> Problem requirements:
Would you please reproduce all the entries word for word, minus the pictures?

> Material for the task:
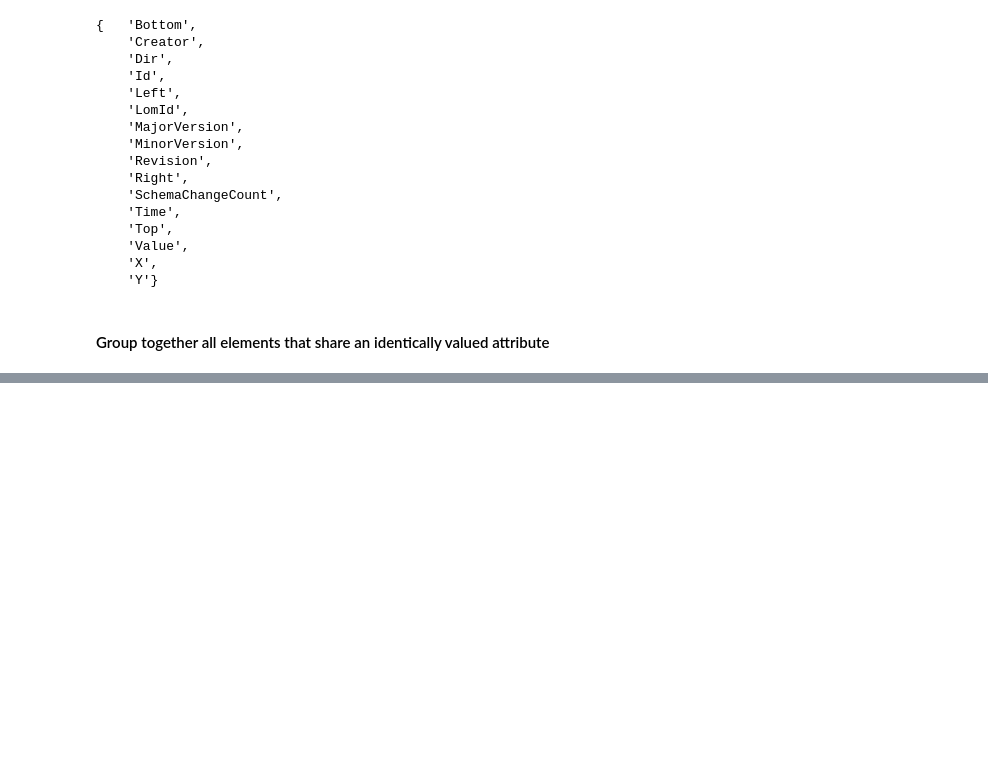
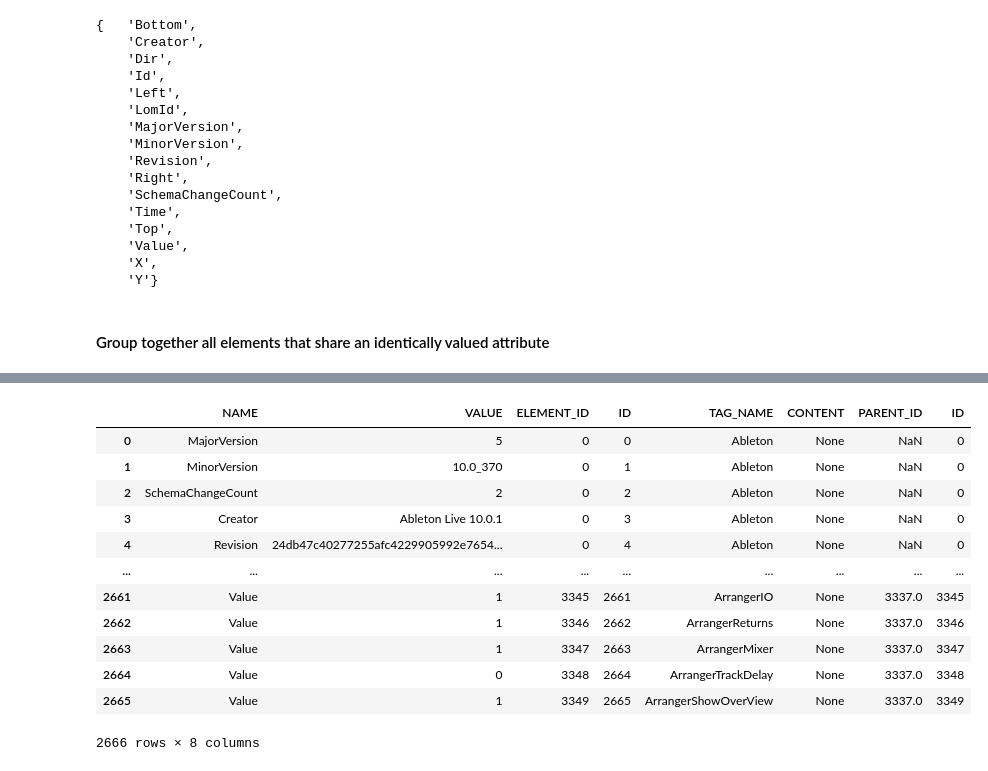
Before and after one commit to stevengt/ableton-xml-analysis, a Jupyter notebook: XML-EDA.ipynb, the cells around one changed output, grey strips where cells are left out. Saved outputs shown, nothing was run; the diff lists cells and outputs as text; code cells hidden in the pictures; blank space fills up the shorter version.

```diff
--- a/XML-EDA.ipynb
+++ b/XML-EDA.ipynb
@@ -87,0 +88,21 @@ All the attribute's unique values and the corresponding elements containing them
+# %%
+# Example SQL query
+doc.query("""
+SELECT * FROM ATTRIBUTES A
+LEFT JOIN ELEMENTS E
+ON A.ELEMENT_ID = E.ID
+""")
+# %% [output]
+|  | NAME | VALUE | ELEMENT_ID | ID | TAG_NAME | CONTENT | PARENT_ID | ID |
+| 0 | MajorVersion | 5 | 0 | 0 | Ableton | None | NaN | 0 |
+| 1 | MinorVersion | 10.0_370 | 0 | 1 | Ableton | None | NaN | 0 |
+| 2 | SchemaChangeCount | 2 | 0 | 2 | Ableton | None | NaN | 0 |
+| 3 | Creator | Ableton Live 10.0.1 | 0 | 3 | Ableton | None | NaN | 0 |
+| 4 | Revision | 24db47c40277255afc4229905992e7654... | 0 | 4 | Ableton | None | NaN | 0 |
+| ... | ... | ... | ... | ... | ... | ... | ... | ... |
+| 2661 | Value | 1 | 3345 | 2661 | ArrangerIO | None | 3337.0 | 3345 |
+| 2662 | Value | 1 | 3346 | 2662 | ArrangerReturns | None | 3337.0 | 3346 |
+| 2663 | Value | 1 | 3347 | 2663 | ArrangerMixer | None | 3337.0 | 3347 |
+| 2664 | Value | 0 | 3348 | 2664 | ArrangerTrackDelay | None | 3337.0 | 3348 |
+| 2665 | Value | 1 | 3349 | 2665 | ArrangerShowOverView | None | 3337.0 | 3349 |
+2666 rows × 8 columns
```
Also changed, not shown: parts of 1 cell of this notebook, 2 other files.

> Response area:
Before and after one commit to stevengt/ableton-xml-analysis, a Jupyter notebook: XML-EDA.ipynb, the cells around one changed output, grey strips where cells are left out. Saved outputs shown, nothing was run; the diff lists cells and outputs as text; code cells hidden in the pictures; blank space fills up the shorter version.

```diff
--- a/XML-EDA.ipynb
+++ b/XML-EDA.ipynb
@@ -87,0 +88,21 @@ All the attribute's unique values and the corresponding elements containing them
+# %%
+# Example SQL query
+doc.query("""
+SELECT * FROM ATTRIBUTES A
+LEFT JOIN ELEMENTS E
+ON A.ELEMENT_ID = E.ID
+""")
+# %% [output]
+|  | NAME | VALUE | ELEMENT_ID | ID | TAG_NAME | CONTENT | PARENT_ID | ID |
+| 0 | MajorVersion | 5 | 0 | 0 | Ableton | None | NaN | 0 |
+| 1 | MinorVersion | 10.0_370 | 0 | 1 | Ableton | None | NaN | 0 |
+| 2 | SchemaChangeCount | 2 | 0 | 2 | Ableton | None | NaN | 0 |
+| 3 | Creator | Ableton Live 10.0.1 | 0 | 3 | Ableton | None | NaN | 0 |
+| 4 | Revision | 24db47c40277255afc4229905992e7654... | 0 | 4 | Ableton | None | NaN | 0 |
+| ... | ... | ... | ... | ... | ... | ... | ... | ... |
+| 2661 | Value | 1 | 3345 | 2661 | ArrangerIO | None | 3337.0 | 3345 |
+| 2662 | Value | 1 | 3346 | 2662 | ArrangerReturns | None | 3337.0 | 3346 |
+| 2663 | Value | 1 | 3347 | 2663 | ArrangerMixer | None | 3337.0 | 3347 |
+| 2664 | Value | 0 | 3348 | 2664 | ArrangerTrackDelay | None | 3337.0 | 3348 |
+| 2665 | Value | 1 | 3349 | 2665 | ArrangerShowOverView | None | 3337.0 | 3349 |
+2666 rows × 8 columns
```
Also changed, not shown: parts of 1 cell of this notebook, 2 other files.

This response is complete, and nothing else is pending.